Research Interests

The Gilbert Laboratory is an interdisciplinary research program, whose broad focus is the interface between biological energy and mechanical systems. Within this general category, several projects have been developed:

Photocatalysis and energy conversion: Our program has conceived and studied a novel energy conversion technology, termed Photolytically Derived Electro-Chemistry (PDEC), which closely emulates the process of photosynthesis. This system features the use of photolytic energy to elicit charge separation and to drive anodic, (i.e. oxygen generation), and cathodic (i.e. carbon dioxide reduction) chemical reactions. The driving force for this endeavor is the idea that photocatalytic chemistry provides a controllable means for producing the thermodynamic changes needed to power biological and non-biological systems. Research is currently being carried out in the following areas: 1) Photoactive materials development, including the design and fabrication of nanostructures with enhanced photon absorption and photoconductivity, 2) Electro- and photo-electrochemical methods for reducing carbon dioxide to re-usable hydrocarbons, 3) Incorporation of photoactive nanoparticles into carrier biomolecules for cellular delivery, 4) Development of human respiratory life support technology integrating photolytic oxygen generation and carbon dioxide reduction.

Imaging and mechanics: Our laboratory has advanced an imaging and computational framework to study the motion and multi-scale mechanics of architecturally complex tissues, for example, the tongue, heart, and the gastrointestinal tract. Our methodology synthesizes data regarding the orientation of muscle fibers (myoarchitecture) obtained by MRI, intracellular structures, energetics, and mechanics. Our imaging methods determine specific structure-function relationships in muscular tissues by relating mesoscale fiber alignment with local and global metrics of mechanical function.

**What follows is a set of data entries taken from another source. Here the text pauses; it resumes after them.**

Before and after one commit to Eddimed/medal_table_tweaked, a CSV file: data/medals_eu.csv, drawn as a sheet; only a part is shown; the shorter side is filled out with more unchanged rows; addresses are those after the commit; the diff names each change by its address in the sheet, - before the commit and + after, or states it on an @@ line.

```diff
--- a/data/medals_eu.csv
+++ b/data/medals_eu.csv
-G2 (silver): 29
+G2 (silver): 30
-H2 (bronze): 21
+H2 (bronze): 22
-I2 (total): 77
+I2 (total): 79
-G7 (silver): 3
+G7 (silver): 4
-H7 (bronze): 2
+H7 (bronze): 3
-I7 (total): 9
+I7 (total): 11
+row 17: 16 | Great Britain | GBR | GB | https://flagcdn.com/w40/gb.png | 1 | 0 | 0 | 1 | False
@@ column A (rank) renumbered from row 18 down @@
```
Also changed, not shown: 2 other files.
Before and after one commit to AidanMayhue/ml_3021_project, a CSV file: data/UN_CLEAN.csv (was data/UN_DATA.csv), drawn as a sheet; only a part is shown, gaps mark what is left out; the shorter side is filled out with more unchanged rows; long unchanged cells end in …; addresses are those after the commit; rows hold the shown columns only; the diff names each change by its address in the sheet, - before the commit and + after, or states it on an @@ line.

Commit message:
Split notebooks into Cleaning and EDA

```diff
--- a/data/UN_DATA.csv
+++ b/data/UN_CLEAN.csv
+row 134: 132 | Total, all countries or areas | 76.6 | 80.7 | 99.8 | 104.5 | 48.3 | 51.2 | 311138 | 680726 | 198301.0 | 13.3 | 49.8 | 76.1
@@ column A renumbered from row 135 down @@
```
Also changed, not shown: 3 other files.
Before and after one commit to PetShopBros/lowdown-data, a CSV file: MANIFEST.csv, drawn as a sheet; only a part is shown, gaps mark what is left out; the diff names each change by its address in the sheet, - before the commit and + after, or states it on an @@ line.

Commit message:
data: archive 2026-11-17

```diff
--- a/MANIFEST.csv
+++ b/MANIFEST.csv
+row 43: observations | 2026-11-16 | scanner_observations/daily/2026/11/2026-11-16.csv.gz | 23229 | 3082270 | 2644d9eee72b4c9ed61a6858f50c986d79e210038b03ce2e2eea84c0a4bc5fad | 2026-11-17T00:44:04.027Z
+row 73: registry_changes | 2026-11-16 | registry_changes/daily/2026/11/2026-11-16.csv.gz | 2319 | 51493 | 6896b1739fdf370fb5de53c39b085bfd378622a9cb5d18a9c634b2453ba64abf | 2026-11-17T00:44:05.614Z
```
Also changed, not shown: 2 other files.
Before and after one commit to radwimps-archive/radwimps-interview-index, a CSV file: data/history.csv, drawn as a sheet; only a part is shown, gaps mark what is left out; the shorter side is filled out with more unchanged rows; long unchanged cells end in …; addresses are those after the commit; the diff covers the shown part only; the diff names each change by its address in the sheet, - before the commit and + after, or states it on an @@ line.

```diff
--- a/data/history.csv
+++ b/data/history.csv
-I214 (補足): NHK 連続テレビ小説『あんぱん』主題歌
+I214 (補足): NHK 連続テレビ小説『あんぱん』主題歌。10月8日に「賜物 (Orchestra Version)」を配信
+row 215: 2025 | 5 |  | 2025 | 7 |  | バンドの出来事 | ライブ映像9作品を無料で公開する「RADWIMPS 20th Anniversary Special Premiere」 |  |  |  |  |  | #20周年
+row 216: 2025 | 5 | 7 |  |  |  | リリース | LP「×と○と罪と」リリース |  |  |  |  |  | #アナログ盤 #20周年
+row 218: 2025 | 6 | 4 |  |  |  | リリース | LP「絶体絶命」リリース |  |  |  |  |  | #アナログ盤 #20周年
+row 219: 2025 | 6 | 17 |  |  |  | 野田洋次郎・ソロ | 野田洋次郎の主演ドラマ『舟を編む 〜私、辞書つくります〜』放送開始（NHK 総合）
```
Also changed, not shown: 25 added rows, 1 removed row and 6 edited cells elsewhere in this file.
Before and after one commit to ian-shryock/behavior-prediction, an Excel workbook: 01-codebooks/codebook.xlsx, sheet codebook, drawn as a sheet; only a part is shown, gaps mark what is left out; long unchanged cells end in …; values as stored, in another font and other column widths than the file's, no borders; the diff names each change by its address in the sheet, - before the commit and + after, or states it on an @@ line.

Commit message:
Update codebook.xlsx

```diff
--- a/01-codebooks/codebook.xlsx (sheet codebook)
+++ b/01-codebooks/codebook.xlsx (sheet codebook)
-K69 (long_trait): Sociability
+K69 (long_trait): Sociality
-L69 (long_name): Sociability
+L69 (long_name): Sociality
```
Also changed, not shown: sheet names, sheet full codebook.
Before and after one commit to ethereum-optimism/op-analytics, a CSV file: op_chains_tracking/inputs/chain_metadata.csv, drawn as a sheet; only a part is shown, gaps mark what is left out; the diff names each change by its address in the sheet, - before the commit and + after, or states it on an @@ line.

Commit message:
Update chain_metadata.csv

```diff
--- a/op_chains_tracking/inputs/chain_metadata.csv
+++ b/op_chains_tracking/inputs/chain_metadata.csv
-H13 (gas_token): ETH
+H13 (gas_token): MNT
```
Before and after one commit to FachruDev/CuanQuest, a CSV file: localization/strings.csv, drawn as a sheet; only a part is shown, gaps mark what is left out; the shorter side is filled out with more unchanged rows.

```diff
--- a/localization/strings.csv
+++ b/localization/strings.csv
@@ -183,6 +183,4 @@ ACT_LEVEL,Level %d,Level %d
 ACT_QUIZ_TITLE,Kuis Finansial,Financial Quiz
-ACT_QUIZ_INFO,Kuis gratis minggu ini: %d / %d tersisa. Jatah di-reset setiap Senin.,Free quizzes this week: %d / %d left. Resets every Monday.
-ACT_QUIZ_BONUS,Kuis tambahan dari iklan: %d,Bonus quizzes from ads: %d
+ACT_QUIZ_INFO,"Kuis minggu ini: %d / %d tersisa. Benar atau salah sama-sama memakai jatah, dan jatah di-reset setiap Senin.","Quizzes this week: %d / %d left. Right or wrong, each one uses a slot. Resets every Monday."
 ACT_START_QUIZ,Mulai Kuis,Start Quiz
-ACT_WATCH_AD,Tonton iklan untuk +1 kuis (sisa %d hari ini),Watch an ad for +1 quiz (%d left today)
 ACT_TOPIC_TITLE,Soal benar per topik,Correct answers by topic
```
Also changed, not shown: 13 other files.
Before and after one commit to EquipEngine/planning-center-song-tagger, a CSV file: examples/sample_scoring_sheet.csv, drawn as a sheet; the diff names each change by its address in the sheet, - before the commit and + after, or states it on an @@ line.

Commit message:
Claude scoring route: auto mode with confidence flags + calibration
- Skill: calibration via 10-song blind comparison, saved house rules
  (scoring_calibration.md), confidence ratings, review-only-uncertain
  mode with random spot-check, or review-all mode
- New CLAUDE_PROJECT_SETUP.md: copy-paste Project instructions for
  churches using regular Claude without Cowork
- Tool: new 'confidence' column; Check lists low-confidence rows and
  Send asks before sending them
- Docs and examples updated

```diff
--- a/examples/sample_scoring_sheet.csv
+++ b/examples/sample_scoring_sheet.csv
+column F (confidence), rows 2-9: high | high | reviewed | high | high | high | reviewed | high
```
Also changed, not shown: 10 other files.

Research is currently being carried out in the following areas; 1) Use of diffusion based NMR methods to image architectural phenotype, focusing on the quantitative distinction between normal and pathological patterns of muscle organization. 2) Characterization of lingual motion and force generation based on the balance of internal (contractile) and external (adhesion, mechanical tethering) forces acting on and generated by myocytes. 3) Study of the relationship between genotypic abnormalities related to defects of myosin binding protein C and the architectural and mechanical phenotypes associated with hypertrophic cardiomyopathy. 4) Development of finite element models of mechanical function derived from myoarchitectural imaging, the biophysics of myofilament interactions, and an understanding of energy generation and utilization.


211D Mugar Life Sciences Building